Last week, The Star’s Thomas Walkom had an excellent column on Harer-led changes to the Employment Insurance Tribunal that turn it into a complete repository of patronage, rewarding the party faithful even more lavishly than those who have earned a partisan place in the Senate.
Some contrasts to show the changes are in . . . → Read More: Politics and its Discontents: The New E.I. Tribunal
It is a very eloquent and heart-felt rebuttal to Finance Minister Jim Flaherty’s observation that there are “no bad jobs.” Recommend this Post
To this Conservative government, anything that might interfere with the mythical free market — and particularly with the market’s downward pressure on wages — is anathema.
The above is just a brief excerpt from Thomas Walkom’s column in today’s Star, additional food for thought as I continue trying to critically assess these . . . → Read More: Politics and its Discontents: Thomas Walkom Opines on E.I. Changes

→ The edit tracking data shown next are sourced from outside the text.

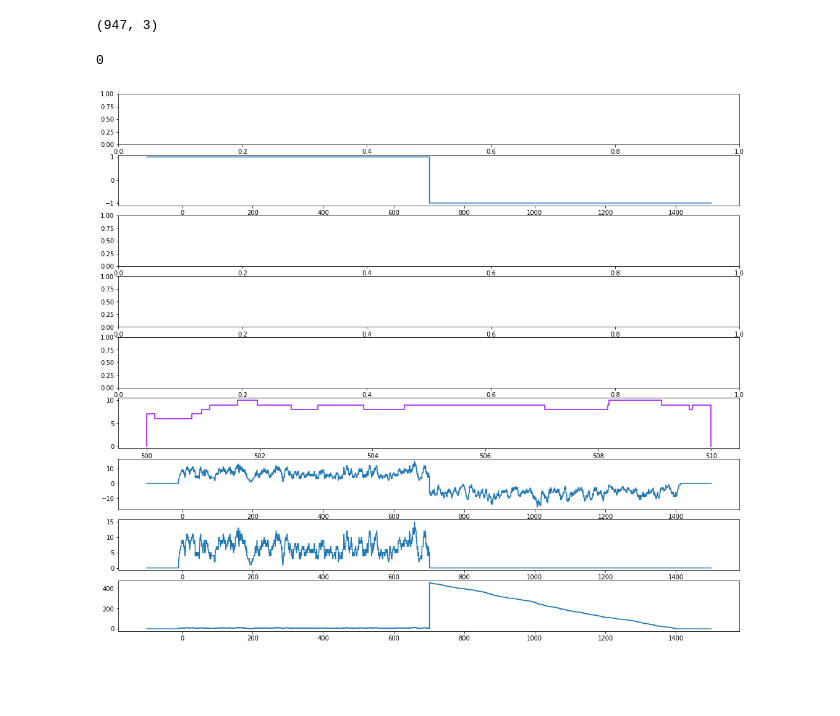
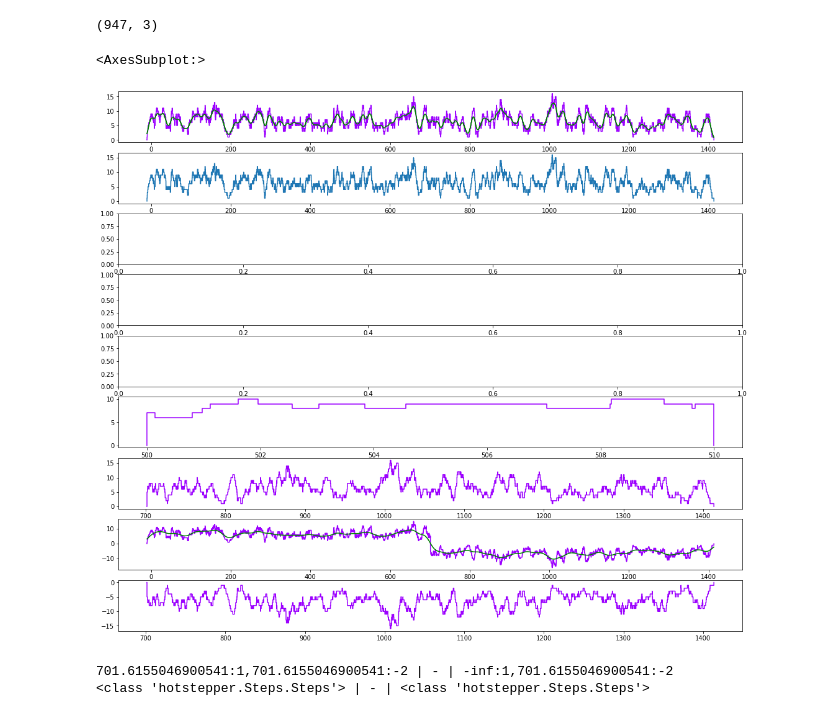
Before and after one commit to probability/topicmodelunderstanding, a Jupyter notebook: Notebooks/Step Analysis.ipynb, the cells around one changed output. Drawn from its saved outputs; the diff is of its cells as text; code cells hidden in the pictures; blank space fills up the shorter version.

```diff
--- a/Notebooks/Step Analysis.ipynb
+++ b/Notebooks/Step Analysis.ipynb
@@ -13,59 +13,66 @@ df.shape
 # %% [output]
 (947, 3)
 # %%
-#p = np.arange(pd.Timestamp(2020,1,1), pd.Timestamp(2020,12,30), pd.Timedelta(hours=1)).astype(pd.Timestamp)
+p = np.arange(pd.Timestamp(2020,1,1), pd.Timestamp(2020,12,30), pd.Timedelta(hours=1)).astype(pd.Timestamp)
 fig,ax = plt.subplots(nrows=9,figsize=(18,16))
 
 st,se,span = vsteps.span()
 
 #error here, this isn't the same as Step() - Step(start=st+0.5*span,weight=2)
-haar0 = Step(end=st+0.5*span,weight=(1,-1))
-haar00 = Step(end=st+0.5*span,weight=1) - Step(start=st+0.5*span,weight=1)
+haar0 = Step(end=st+0.5*span)
+haar00 = Step(end=st+0.5*span,weight=1) - Step(start=st+0.5*span,weight=2)
 
 haar = Step() - Step(start=st+0.5*span,weight=2)
 
 #print(haar0,'| - |',haar)
 #vsteps.rebase(tbase)
 vs_clip = vsteps.clip(500,510)
 
-#vsteps.plot(ax=ax[0])
-#vsteps.smooth_plot(ax=ax[0],color='g',ts_grain=0.1,smooth_factor=15)
+vsteps.plot(ax=ax[0])
+vsteps.smooth_plot(ax=ax[0],color='g',ts_grain=0.1,smooth_factor=5)
 
-#queue = sc.Stairs().layer(df.start, df.ends)
-#queue.plot(ax[1])
+queue = sc.Stairs().layer(df.start, df.ends)
+queue.plot(ax[1])
 
 #vsteps.histogram_plot(ax=ax[3],kind='bar')
 #xx = vsteps.pacf_plot(10,ax=ax[4],kind='bar')
 #xx.axhline(0,c='black',linestyle=':')
 #vsteps.ecdf_plot(ax=ax[5])
 
 vs_clip.plot(ax=ax[5])
 t = np.arange(-100,1500,0.1)
 t2 = np.arange(490,520,0.1)
 #(vsteps*haar).plot(ax=ax[5])
-ax[1].step(t,haar(t))
+#ax[1].step(t,haar(t))
 #ax[5].step(t2,vs_clip(t2))
 #ax[2].step(t,haar0(t))
-ax[6].step(t,(vsteps*haar)(t))
-ax[7].step(t,(vsteps*haar0)(t))
-ax[8].step(t,(haar00*vsteps)(t))
+
+#ax[6].step(t,(vsteps*haar)(t))
+(vsteps*haar0).plot(ax=ax[6])
+(vsteps*haar).plot(ax=ax[7])
+(vsteps*haar).smooth_plot(ax=ax[7],color='g',ts_grain=0.1,smooth_factor=15)
+(haar00*vsteps).plot(ax=ax[8])
 
 #vs_clip.smooth_plot(ax=ax[5],color='g',ts_grain=0.01,smooth_factor=1)
 
 # print(queue.clip(500,510).integrate())
 
 # print(vsteps.clip(500,510).integrate())
 # print((vsteps*haar).integrate())
 # print(st,se,span)
 #vsteps(-5)
 #(vsteps*haar)(-5)
-vs_clip.min()
+#print(vsteps(400))
+#print(queue(400))
 # %% [output]
-0
+<AxesSubplot:>
-[figure, old version]
+[figure, new version]
 # %%
 print(haar00,'| - |',haar)
 print(type(haar00),'| - |',type(haar))
+# %% [output]
+701.6155046900541:1,701.6155046900541:-2 | - | -inf:1,701.6155046900541:-2
+<class 'hotstepper.Steps.Steps'> | - | <class 'hotstepper.Steps.Steps'>
 # %%
 fig,ax = plt.subplots(nrows=2)
 
```
Also changed, not shown: parts of 2 cells of this notebook, 6 other files.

Government policy conducted in secrecy, as I suggested in my last post, is difficult for the critical thinker to evaluate; that task is made even more arduous when it is hidden within an omnibus bill, as is the case with the reforms to Employment Insurance eligibility.
However, one piece of information has . . . → Read More: Politics and its Discontents: A Good Environment For Mushrooms, Not Democracy
An age-old question without a firm answer, it is one I find myself regularly pondering as I continue striving toward an ideal I know will never attain, that of being a consummate critical thinker. Bombarded by information as we are, it is often difficult to separate the proverbial wheat from the chaff and . . . → Read More: Politics and its Discontents: What is Truth?